Cool, calm Pujara makes rescue missions a habit
There was hardly a Virat Kohli mention or chastisement of a disappointing top order as the Indian press preferred to gush over the innings of Cheteshwar Pujara on day one of the Adelaide Test
Not for the first time in his decorated 64-Test career, Cheteshwar Pujara pulled India out of the mire at Adelaide Oval on Thursday with a fighting century.
The 30-year-old - who made his Test debut way back against a Ricky Ponting-led Australia at Bengaluru in 2010 - has made face-saving knocks a bit of a habit.
The Indian Express lists three vital interventions from the No.3 that spared India's blushes, including one earlier this year against the Poms at Southampton.
Meanwhile, India are hopeful rising star Prithvi Shaw will make it back from injury for the Boxing Day Test at the MCG.
The 19-year-old hurt his ankle in last week's tour game against a Cricket Australia XI at the SCG.
Team coach Ravi Shastri said the Test in Perth, starting next Friday, will come too soon along the rehabilitation process but Melbourne is looking good.
And judging by their top order woe in Adelaide, India will welcome him back with open arms.
Bharat Sundaresan pays tribute to Pujara's 'grit and tenacity' while others around him fell in a heap and decided full-on attack was the best form of defence.
"While the rest refused to lift their feet off the pedal even when there were obvious obstacles on the way, Pujara held on to the hand-brake when it mattered before settling into cruise-mode once he was set, and then stepping on the gas when it was really required."
The great man himself - Sachin Tendulkar - is confident Pujara's knock has kept India's hopes alive of taking a 1-0 series lead.
"The game is wide open at this stage. The way the new ball is used in Australia in the first 15-20 overs is extremely crucial and could very well have an impact on which way this Test could go."
Pujara credits a stint playing County cricket for Yorkshire for making him a more rounded player,
"Playing county cricket has helped me a lot, and playing in England conditions are always challenging and when you come to Australia you know that it is slightly better."
Shane Warne later tweeted that Yorkshire players called him Steve because they couldn't pronounce his first name.
Pujara rated his knock of 123 as among his top five Test innings, according to The Hindu, and added one of the main reasons was the quality of the Aussie attack.

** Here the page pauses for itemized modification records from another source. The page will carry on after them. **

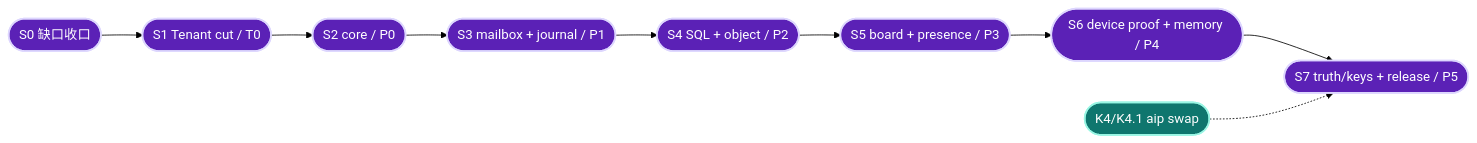
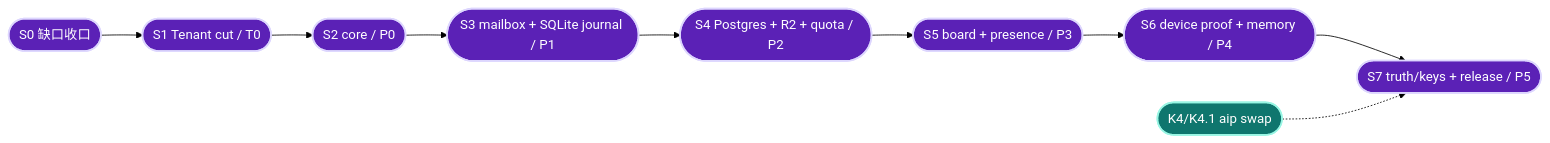
Before and after one commit to Ancienttwo/byok-sdk: diagram 23 of 23 in docs/architecture/sdk-architecture.md, drawn with Mermaid (forest theme). The commit also changed other lines of this file and 2 other files, not shown here.

First line of the commit message:
docs(architecture): merge GPT Pro v2 storage/quota increments

````diff
--- a/docs/architecture/sdk-architecture.md
+++ b/docs/architecture/sdk-architecture.md
@@ -1317,18 +1473,18 @@
 ```mermaid
 flowchart LR
   classDef stage fill:#5b21b6,stroke:#ddd6fe,stroke-width:2px,color:#fff
   classDef parallel fill:#0f766e,stroke:#99f6e4,stroke-width:2px,color:#fff
 
   S0(["S0 缺口收口"]):::stage
   S1(["S1 Tenant cut / T0"]):::stage
   S2(["S2 core / P0"]):::stage
-  S3(["S3 mailbox + journal / P1"]):::stage
-  S4(["S4 SQL + object / P2"]):::stage
+  S3(["S3 mailbox + SQLite journal / P1"]):::stage
+  S4(["S4 Postgres + R2 + quota / P2"]):::stage
   S5(["S5 board + presence / P3"]):::stage
   S6(["S6 device proof + memory / P4"]):::stage
   S7(["S7 truth/keys + release / P5"]):::stage
   K4(["K4/K4.1 aip swap"]):::parallel
 
   S0 --> S1 --> S2 --> S3 --> S4 --> S5 --> S6 --> S7
   K4 -.-> S7
 ```
````
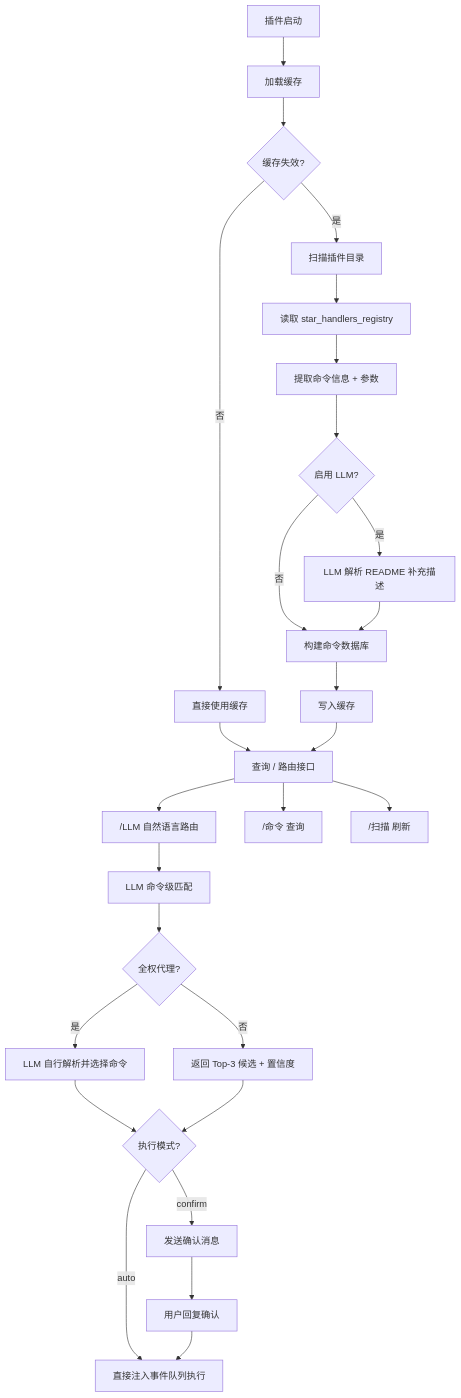
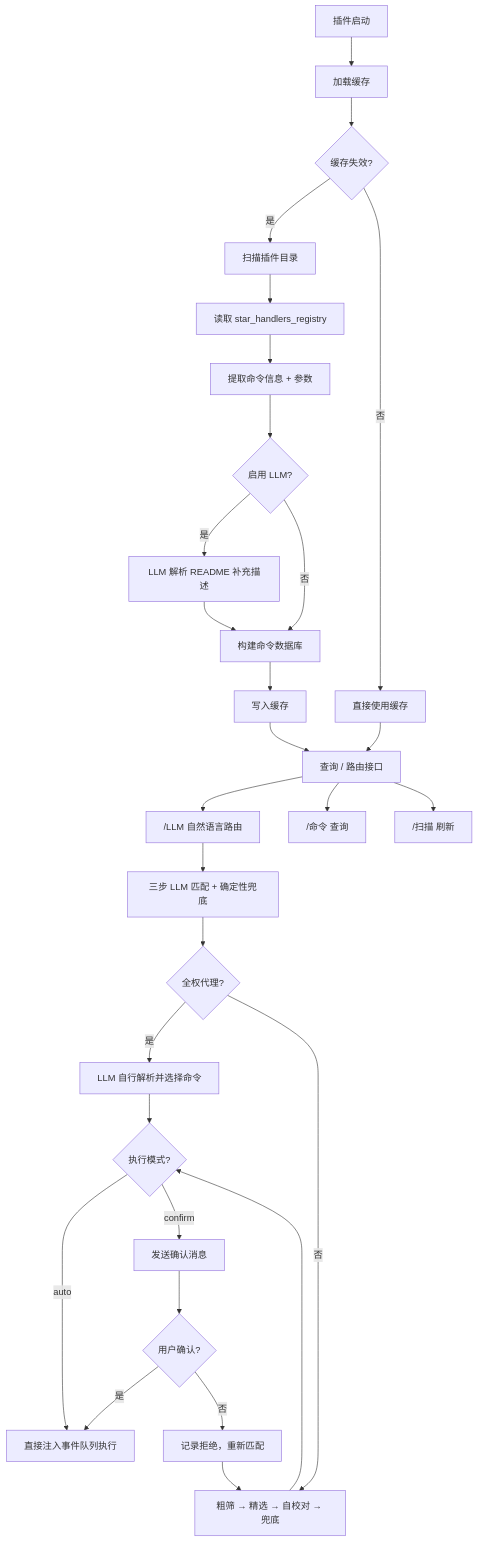
Before and after one commit to R1D3rZzz/astrbot_plugin_command_displayer: the diagram in README.md, drawn with Mermaid. The commit also changed other lines of this file and 10 other files, not shown here.

````diff
--- a/README.md
+++ b/README.md
@@ -63,34 +73,36 @@
 ```mermaid
 graph TD
     A[插件启动] --> B[加载缓存]
     B --> C{缓存失效?}
     C -->|是| D[扫描插件目录]
     C -->|否| E[直接使用缓存]
     D --> F[读取 star_handlers_registry]
     F --> G[提取命令信息 + 参数]
     G --> H{启用 LLM?}
     H -->|是| I[LLM 解析 README 补充描述]
     H -->|否| J[构建命令数据库]
     I --> J
     J --> K[写入缓存]
     E --> L[查询 / 路由接口]
     K --> L
 
     M["/LLM 自然语言路由"]
     N["/命令 查询"]
     O["/扫描 刷新"]
     L --> M
     L --> N
     L --> O
 
-    M --> P[LLM 命令级匹配]
+    M --> P[三步 LLM 匹配 + 确定性兜底]
     P --> Q{全权代理?}
     Q -->|是| R[LLM 自行解析并选择命令]
-    Q -->|否| S[返回 Top-3 候选 + 置信度]
+    Q -->|否| S[粗筛 → 精选 → 自校对 → 兜底]
     R --> T{执行模式?}
     S --> T
     T -->|auto| U[直接注入事件队列执行]
     T -->|confirm| V[发送确认消息]
-    V --> W[用户回复确认]
-    W --> U
+    V --> W{用户确认?}
+    W -->|是| U
+    W -->|否| X[记录拒绝，重新匹配]
+    X --> S
 ```
````
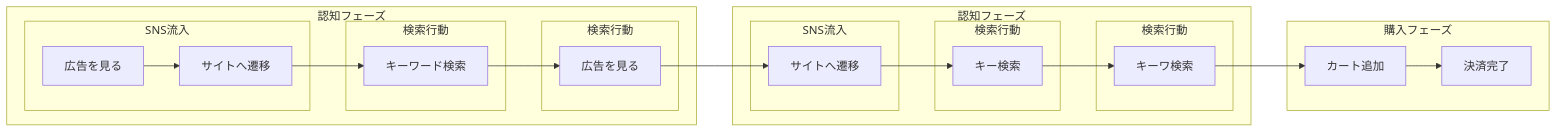
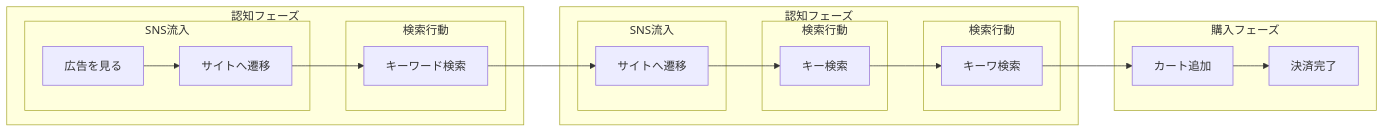
The diagram in linux-install-02.md (hobby-pc2026/linux-install), drawn with Mermaid before and after one commit.

````diff
--- a/linux-install-02.md
+++ b/linux-install-02.md
@@ -3,28 +3,25 @@
 ```mermaid
 flowchart LR
     subgraph フェーズ1 [認知フェーズ]
         subgraph サブ1 [SNS流入]
             A[広告を見る] --> B[サイトへ遷移]
         end
         subgraph サブ2 [検索行動]
             B --> C[キーワード検索]
         end
-        subgraph サブ3 [検索行動]
-            C --> D[広告を見る]
-        end
     end
     subgraph フェーズ2 [認知フェーズ]
         subgraph サブ4 [SNS流入]
-            D[広告を見る] --> E[サイトへ遷移]
+            C --> E[サイトへ遷移]
         end
         subgraph サブ5 [検索行動]
             E --> F[キー検索]
         end
         subgraph サブ6 [検索行動]
             F --> G[キーワ検索]
         end
     end
     subgraph フェーズ3 [購入フェーズ]
         G --> H[カート追加] --> I[決済完了]
     end
 ```
````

"It was tough but I was set and I knew I could play my shots, especially when we lost the seventh wicket.
"Ash (Ashwin) and I were having a good partnership but once we lost Ash, I had to accelerate. I knew what shots I could play on that wicket because I had batted for two sessions."